EXERCISE: When you repeat the listing, keep every character as it is.

##############################

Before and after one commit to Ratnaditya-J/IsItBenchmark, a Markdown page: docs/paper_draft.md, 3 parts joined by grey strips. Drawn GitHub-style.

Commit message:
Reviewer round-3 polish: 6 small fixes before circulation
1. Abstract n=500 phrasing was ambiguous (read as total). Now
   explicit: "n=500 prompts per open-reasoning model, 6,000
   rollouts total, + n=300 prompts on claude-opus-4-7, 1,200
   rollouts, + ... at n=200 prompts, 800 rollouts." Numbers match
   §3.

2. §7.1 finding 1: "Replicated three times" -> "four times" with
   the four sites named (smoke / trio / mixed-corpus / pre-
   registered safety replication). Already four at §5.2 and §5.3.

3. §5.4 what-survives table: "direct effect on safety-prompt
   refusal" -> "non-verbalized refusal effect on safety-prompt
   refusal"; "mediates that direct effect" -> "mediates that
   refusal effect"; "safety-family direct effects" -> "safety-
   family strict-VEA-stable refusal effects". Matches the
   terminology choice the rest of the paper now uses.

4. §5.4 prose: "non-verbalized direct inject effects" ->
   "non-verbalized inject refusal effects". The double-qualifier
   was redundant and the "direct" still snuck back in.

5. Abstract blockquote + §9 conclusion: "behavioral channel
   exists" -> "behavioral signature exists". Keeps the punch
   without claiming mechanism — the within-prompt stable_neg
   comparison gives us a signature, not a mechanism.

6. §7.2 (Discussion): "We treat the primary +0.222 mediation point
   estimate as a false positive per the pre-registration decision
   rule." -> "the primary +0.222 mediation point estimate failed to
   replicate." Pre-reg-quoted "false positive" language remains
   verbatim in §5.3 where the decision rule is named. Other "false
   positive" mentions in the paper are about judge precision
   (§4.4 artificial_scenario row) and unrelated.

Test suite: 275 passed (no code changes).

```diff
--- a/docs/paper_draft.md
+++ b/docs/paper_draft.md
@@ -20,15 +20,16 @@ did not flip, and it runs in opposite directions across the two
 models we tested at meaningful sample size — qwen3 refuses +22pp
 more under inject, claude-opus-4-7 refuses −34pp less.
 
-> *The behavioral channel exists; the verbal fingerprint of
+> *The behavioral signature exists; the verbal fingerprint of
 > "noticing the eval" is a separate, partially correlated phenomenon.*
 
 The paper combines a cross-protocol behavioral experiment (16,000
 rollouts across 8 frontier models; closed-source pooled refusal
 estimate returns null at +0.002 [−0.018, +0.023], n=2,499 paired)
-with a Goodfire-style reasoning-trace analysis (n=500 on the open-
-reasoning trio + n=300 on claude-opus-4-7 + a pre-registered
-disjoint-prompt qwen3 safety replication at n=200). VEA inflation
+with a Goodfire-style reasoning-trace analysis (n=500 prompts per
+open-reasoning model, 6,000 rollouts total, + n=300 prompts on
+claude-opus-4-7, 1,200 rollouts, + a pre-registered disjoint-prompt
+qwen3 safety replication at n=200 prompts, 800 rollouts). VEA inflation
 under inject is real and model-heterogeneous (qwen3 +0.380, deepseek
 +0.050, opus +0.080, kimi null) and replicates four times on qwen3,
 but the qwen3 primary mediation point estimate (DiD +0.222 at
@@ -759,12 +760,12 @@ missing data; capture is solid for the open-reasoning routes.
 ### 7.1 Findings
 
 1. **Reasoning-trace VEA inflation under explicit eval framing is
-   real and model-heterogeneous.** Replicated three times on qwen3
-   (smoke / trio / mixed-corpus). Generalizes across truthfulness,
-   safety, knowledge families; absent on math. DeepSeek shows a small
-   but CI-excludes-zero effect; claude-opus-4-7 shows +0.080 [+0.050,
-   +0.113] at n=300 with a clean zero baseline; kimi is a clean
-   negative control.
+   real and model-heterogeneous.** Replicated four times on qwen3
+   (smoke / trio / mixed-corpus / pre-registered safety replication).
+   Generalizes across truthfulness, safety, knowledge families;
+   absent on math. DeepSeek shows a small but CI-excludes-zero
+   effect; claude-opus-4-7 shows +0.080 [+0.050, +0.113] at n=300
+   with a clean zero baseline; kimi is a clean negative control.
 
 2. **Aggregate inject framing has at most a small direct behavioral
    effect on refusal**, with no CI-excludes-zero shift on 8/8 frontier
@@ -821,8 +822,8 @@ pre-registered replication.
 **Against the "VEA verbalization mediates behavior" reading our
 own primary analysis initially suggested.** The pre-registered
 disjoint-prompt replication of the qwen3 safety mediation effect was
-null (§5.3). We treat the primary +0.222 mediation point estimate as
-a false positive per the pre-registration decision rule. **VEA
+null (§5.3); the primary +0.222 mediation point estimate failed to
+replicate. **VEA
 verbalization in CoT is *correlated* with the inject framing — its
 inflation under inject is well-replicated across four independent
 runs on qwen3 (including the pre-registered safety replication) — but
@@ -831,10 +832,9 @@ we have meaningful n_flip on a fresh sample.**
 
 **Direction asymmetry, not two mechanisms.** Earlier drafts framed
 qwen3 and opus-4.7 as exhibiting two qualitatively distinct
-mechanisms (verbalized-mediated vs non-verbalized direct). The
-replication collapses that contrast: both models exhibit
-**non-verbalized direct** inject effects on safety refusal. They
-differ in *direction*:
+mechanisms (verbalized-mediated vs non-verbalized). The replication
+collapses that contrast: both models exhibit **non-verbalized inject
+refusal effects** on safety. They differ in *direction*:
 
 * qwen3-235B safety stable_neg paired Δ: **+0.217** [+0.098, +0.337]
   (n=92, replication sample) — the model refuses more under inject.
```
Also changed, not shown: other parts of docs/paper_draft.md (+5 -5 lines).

##############################

ANSWER SECTION:
Before and after one commit to Ratnaditya-J/IsItBenchmark, a Markdown page: docs/paper_draft.md, 3 parts joined by grey strips. Drawn GitHub-style.

Commit message:
Reviewer round-3 polish: 6 small fixes before circulation
1. Abstract n=500 phrasing was ambiguous (read as total). Now
   explicit: "n=500 prompts per open-reasoning model, 6,000
   rollouts total, + n=300 prompts on claude-opus-4-7, 1,200
   rollouts, + ... at n=200 prompts, 800 rollouts." Numbers match
   §3.

2. §7.1 finding 1: "Replicated three times" -> "four times" with
   the four sites named (smoke / trio / mixed-corpus / pre-
   registered safety replication). Already four at §5.2 and §5.3.

3. §5.4 what-survives table: "direct effect on safety-prompt
   refusal" -> "non-verbalized refusal effect on safety-prompt
   refusal"; "mediates that direct effect" -> "mediates that
   refusal effect"; "safety-family direct effects" -> "safety-
   family strict-VEA-stable refusal effects". Matches the
   terminology choice the rest of the paper now uses.

4. §5.4 prose: "non-verbalized direct inject effects" ->
   "non-verbalized inject refusal effects". The double-qualifier
   was redundant and the "direct" still snuck back in.

5. Abstract blockquote + §9 conclusion: "behavioral channel
   exists" -> "behavioral signature exists". Keeps the punch
   without claiming mechanism — the within-prompt stable_neg
   comparison gives us a signature, not a mechanism.

6. §7.2 (Discussion): "We treat the primary +0.222 mediation point
   estimate as a false positive per the pre-registration decision
   rule." -> "the primary +0.222 mediation point estimate failed to
   replicate." Pre-reg-quoted "false positive" language remains
   verbatim in §5.3 where the decision rule is named. Other "false
   positive" mentions in the paper are about judge precision
   (§4.4 artificial_scenario row) and unrelated.

Test suite: 275 passed (no code changes).

```diff
--- a/docs/paper_draft.md
+++ b/docs/paper_draft.md
@@ -20,15 +20,16 @@ did not flip, and it runs in opposite directions across the two
 models we tested at meaningful sample size — qwen3 refuses +22pp
 more under inject, claude-opus-4-7 refuses −34pp less.
 
-> *The behavioral channel exists; the verbal fingerprint of
+> *The behavioral signature exists; the verbal fingerprint of
 > "noticing the eval" is a separate, partially correlated phenomenon.*
 
 The paper combines a cross-protocol behavioral experiment (16,000
 rollouts across 8 frontier models; closed-source pooled refusal
 estimate returns null at +0.002 [−0.018, +0.023], n=2,499 paired)
-with a Goodfire-style reasoning-trace analysis (n=500 on the open-
-reasoning trio + n=300 on claude-opus-4-7 + a pre-registered
-disjoint-prompt qwen3 safety replication at n=200). VEA inflation
+with a Goodfire-style reasoning-trace analysis (n=500 prompts per
+open-reasoning model, 6,000 rollouts total, + n=300 prompts on
+claude-opus-4-7, 1,200 rollouts, + a pre-registered disjoint-prompt
+qwen3 safety replication at n=200 prompts, 800 rollouts). VEA inflation
 under inject is real and model-heterogeneous (qwen3 +0.380, deepseek
 +0.050, opus +0.080, kimi null) and replicates four times on qwen3,
 but the qwen3 primary mediation point estimate (DiD +0.222 at
@@ -759,12 +760,12 @@ missing data; capture is solid for the open-reasoning routes.
 ### 7.1 Findings
 
 1. **Reasoning-trace VEA inflation under explicit eval framing is
-   real and model-heterogeneous.** Replicated three times on qwen3
-   (smoke / trio / mixed-corpus). Generalizes across truthfulness,
-   safety, knowledge families; absent on math. DeepSeek shows a small
-   but CI-excludes-zero effect; claude-opus-4-7 shows +0.080 [+0.050,
-   +0.113] at n=300 with a clean zero baseline; kimi is a clean
-   negative control.
+   real and model-heterogeneous.** Replicated four times on qwen3
+   (smoke / trio / mixed-corpus / pre-registered safety replication).
+   Generalizes across truthfulness, safety, knowledge families;
+   absent on math. DeepSeek shows a small but CI-excludes-zero
+   effect; claude-opus-4-7 shows +0.080 [+0.050, +0.113] at n=300
+   with a clean zero baseline; kimi is a clean negative control.
 
 2. **Aggregate inject framing has at most a small direct behavioral
    effect on refusal**, with no CI-excludes-zero shift on 8/8 frontier
@@ -821,8 +822,8 @@ pre-registered replication.
 **Against the "VEA verbalization mediates behavior" reading our
 own primary analysis initially suggested.** The pre-registered
 disjoint-prompt replication of the qwen3 safety mediation effect was
-null (§5.3). We treat the primary +0.222 mediation point estimate as
-a false positive per the pre-registration decision rule. **VEA
+null (§5.3); the primary +0.222 mediation point estimate failed to
+replicate. **VEA
 verbalization in CoT is *correlated* with the inject framing — its
 inflation under inject is well-replicated across four independent
 runs on qwen3 (including the pre-registered safety replication) — but
@@ -831,10 +832,9 @@ we have meaningful n_flip on a fresh sample.**
 
 **Direction asymmetry, not two mechanisms.** Earlier drafts framed
 qwen3 and opus-4.7 as exhibiting two qualitatively distinct
-mechanisms (verbalized-mediated vs non-verbalized direct). The
-replication collapses that contrast: both models exhibit
-**non-verbalized direct** inject effects on safety refusal. They
-differ in *direction*:
+mechanisms (verbalized-mediated vs non-verbalized). The replication
+collapses that contrast: both models exhibit **non-verbalized inject
+refusal effects** on safety. They differ in *direction*:
 
 * qwen3-235B safety stable_neg paired Δ: **+0.217** [+0.098, +0.337]
   (n=92, replication sample) — the model refuses more under inject.
```
Also changed, not shown: other parts of docs/paper_draft.md (+5 -5 lines).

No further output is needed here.